Small claims court suit.
While discussion with the claim professional revealed that the dentist tried to implement some of the recommended risk management actions, documentation of these actions was very limited. There is also no record of specific patient complaints in the dental healthcare information record during treatment. The doctor also was somewhat surprised to receive the detailed letter describing the patient’s concerns, allegations and demands. When negotiations with the patient broke down, the dentist reported the incident to the Claim department. Shortly thereafter, the dentist received notice of the filed lawsuit. Because of the facts in this case, the incident met the requirements for coverage under the professional liability policy terms and conditions. Although the dental records lacked detail, there was no evidence of a standard of care breach.
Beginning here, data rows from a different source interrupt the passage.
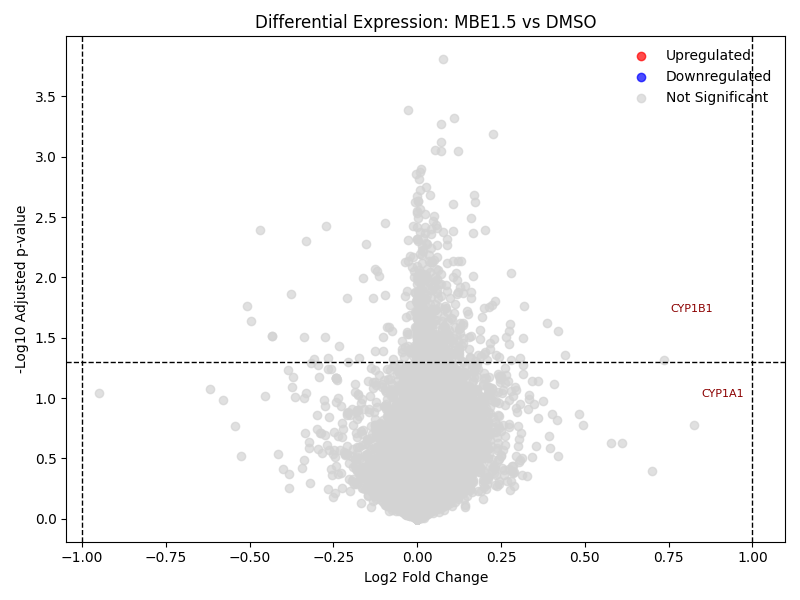
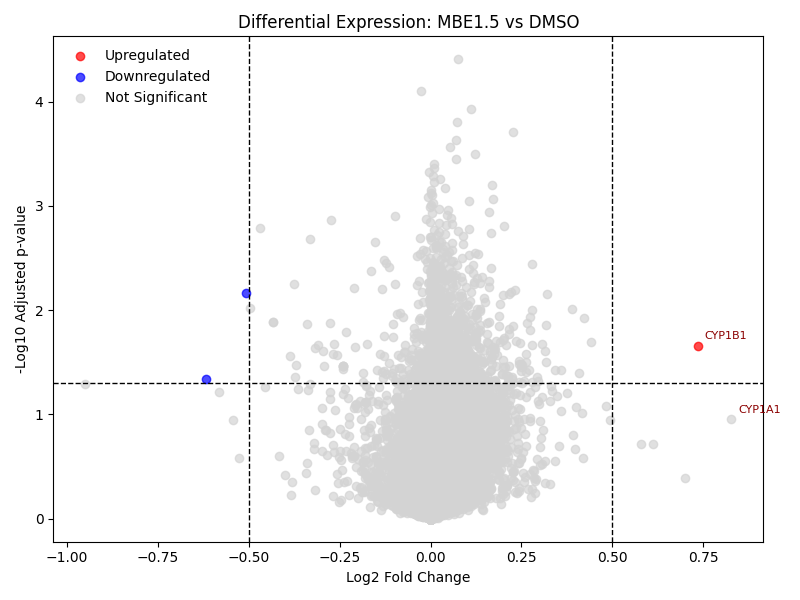
Update volcano plot to reflect new threshhold

diff --git a/src/stats_and_DE.py b/src/stats_and_DE.py
@@ -67,10 +67,11 @@ de_results = pd.DataFrame(
 de_results['adj_pval'] = (de_results['pval'].rank(method='min') / len(de_results))
 
 # Create significance column
-log2FC_thresh = 1
+log2FC_thresh = 0.5
 padj_thresh = 0.05
 
 de_results["significance"] = "Not Significant"
+
 
 de_results.loc[
     (de_results["log2FC"] >= log2FC_thresh) & 
@@ -113,7 +114,7 @@ for category, color in colors.items():
     subset = de_results[de_results['significance'] == category]
     plt.scatter(
         subset['log2FC'],
-        -np.log10(subset['pval']),
+        -np.log10(subset['adj_pval']),
         c=color,
         label=category,
         alpha=0.7
@@ -135,5 +136,5 @@ plt.ylabel('-Log10 Adjusted p-value')
 plt.title('Differential Expression: MBE1.5 vs DMSO')
 plt.legend(frameon=False)
 plt.tight_layout()
-plt.savefig(fig_dir/'volcano_plot.png')
-plt.show()
+plt.savefig(fig_dir/"volcano_plot.png")
+plt.close()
Irrespective of these matters, a lawsuit is worrisome to most dentists and seeking legal counsel is recommended. Most small claims courts do not permit attorneys to accompany the plaintiff or defendant. However, the insured dentist received advice and recommendations from counsel appointed to assist with claim defense under his policy.
Judgment for plaintiff: very low 4-figures, plus court costs of $200; claim expenses: less than 4-figures.
Considering the patient demand, many would agree this was a “win,” although the plaintiff succeeded in receiving a judgment in her favor. The real value of this case may be in reflecting on the risk factors that led to patient dissatisfaction and the implementation of effective risk management procedures.
Article by: Ronald Zentz, RPh, DDS, FAGD, CPHRM, CNA Dental Risk Control
© Dentist’s Advantage, 2021 © The National Society of Dental Practitioners, 2021
Risk Management services are provided by Dentist’s Advantage and the NSDP to assist the insured in fulfilling his or her responsibilities for the control of potential loss-producing situations involving their dental operations. The information contained in this document is not intended as legal advice. Laws are under constant review by courts and the states and are different in each jurisdiction. For legal advice relating to any subject addressed in this document, dentists are advised to seek the services of a local personal attorney. The information is provided "AS IS" without warranty of any kind and Dentist’s Advantage and NSDP expressly disclaims all warranties and conditions with regard to any information contained, including all implied warranties of merchantability and fitness for a particular purpose. Dentist’s Advantage and NSDP assume no liability of any kind for information and data contained or for any legal course of action you may take or diagnosis or treatment made in reliance thereon.